I haven’t been to Africa. But since I don’t live under a rock, I know about Mount Kilimanjaro. It’s one of those mountains you learn of early, maybe because of its height, maybe because of its name, which is fun to say because it sounds silly when you’re a kid.
It was one of those places that always held a certain majesty. An unreachable destination for me, despite the fact that it is actually reachable. Tens of thousands of people climb it every year. They earn the summit with their own two feet.
So when I heard on the radio the other day that Tanzania was in the process of constructing a cable car that will take visitors to the top of Kilimanjaro, I immediately cringed. What a tragedy.
As someone who likes to hike and explore and climb and scratch my way to the top of something, that was my first reaction. And it was supported, in a totally unabashed way, by an English adventurer the host interviewed as part of the story. This guy was fired up, calling the idea “stupid” and saying it was a “bloody” this and a “bloody” that.

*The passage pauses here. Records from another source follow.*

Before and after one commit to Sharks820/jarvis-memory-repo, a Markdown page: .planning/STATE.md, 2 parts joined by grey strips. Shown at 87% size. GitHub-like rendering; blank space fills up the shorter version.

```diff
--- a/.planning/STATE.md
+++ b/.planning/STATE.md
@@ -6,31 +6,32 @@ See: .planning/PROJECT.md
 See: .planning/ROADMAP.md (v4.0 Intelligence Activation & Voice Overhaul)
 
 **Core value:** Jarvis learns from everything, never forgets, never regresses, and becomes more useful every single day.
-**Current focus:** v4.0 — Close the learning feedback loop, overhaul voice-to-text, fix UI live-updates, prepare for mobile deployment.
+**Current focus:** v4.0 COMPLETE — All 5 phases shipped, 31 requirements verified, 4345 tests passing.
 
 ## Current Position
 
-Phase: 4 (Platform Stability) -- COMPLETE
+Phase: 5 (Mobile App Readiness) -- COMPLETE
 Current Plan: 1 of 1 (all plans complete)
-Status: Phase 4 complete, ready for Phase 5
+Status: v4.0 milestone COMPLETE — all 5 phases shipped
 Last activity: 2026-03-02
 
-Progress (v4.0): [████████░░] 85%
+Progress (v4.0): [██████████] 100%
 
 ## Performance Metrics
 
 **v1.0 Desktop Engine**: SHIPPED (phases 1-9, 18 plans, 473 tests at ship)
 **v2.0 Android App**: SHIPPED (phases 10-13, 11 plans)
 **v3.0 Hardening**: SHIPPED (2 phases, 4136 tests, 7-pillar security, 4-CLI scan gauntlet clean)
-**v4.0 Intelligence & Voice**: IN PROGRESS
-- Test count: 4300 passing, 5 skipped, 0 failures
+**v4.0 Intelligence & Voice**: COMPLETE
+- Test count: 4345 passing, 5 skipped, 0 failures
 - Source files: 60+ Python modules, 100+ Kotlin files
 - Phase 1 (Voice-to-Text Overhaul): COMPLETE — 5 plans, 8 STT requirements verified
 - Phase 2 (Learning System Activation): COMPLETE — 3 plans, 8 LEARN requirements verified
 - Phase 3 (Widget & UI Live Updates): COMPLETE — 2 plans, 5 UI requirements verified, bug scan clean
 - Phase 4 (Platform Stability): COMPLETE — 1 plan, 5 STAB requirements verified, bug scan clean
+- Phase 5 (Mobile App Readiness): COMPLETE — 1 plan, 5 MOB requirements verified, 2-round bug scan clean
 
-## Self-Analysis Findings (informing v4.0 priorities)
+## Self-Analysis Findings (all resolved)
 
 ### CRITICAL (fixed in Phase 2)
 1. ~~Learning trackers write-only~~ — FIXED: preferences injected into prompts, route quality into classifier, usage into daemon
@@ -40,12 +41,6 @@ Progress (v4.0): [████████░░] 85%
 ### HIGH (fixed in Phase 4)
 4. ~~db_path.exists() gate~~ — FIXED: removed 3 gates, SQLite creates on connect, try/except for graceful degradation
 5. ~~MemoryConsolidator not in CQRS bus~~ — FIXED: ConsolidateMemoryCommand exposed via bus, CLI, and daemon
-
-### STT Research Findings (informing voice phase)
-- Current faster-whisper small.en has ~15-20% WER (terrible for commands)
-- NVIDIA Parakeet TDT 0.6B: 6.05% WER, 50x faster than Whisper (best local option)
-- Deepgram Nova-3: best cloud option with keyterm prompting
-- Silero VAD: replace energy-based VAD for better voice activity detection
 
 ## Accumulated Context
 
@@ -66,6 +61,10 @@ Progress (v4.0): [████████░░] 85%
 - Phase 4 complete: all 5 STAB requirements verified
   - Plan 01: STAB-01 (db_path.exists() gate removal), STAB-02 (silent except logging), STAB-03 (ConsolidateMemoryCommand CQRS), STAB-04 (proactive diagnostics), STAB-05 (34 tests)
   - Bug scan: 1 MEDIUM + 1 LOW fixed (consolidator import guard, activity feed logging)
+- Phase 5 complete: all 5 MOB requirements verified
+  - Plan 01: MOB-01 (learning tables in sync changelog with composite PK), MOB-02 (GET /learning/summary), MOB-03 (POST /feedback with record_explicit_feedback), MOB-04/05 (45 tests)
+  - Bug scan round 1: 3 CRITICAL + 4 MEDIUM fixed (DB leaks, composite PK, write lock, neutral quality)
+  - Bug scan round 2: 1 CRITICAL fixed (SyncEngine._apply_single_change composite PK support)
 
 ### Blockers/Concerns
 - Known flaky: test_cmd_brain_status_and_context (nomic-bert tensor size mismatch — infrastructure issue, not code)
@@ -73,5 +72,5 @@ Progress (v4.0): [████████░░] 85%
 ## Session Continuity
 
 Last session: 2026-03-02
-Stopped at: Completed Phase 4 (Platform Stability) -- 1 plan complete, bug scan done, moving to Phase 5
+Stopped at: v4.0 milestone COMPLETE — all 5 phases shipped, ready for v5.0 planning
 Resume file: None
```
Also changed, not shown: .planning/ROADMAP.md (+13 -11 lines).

The host apologized for the guy, saying he wished he had been more “mealy-mouthed,” which gave me more reason to love the whole conversation. What a great saying.
But in the end, I totally agreed with that hiker guy, who claimed the cable car would ruin the experience, cause unemployment, affect the environment and displace wildlife. I even agreed when he repeated all those things for a second time (like I said, he was fired up beyond remembering what he had already said).
The biggest reason not to do it? Because it robs people of the adventure. It robs people of the chance to earn an incredible accomplishment. It makes something extraordinary absolutely ordinary.
People could train and prepare and endure the elements that come with hiking to the top of the continent’s tallest mountain – or they could just catch a ride to the top, which would then become more crowded and more infected by selfies and trash and, likely, some tragedies.
So yeah. I’m with the not-so-mealy-mouthed hiker guy. I don’t know what the bloody hell those folks are thinking. A Kilimanjaro summit should be earned, not bought.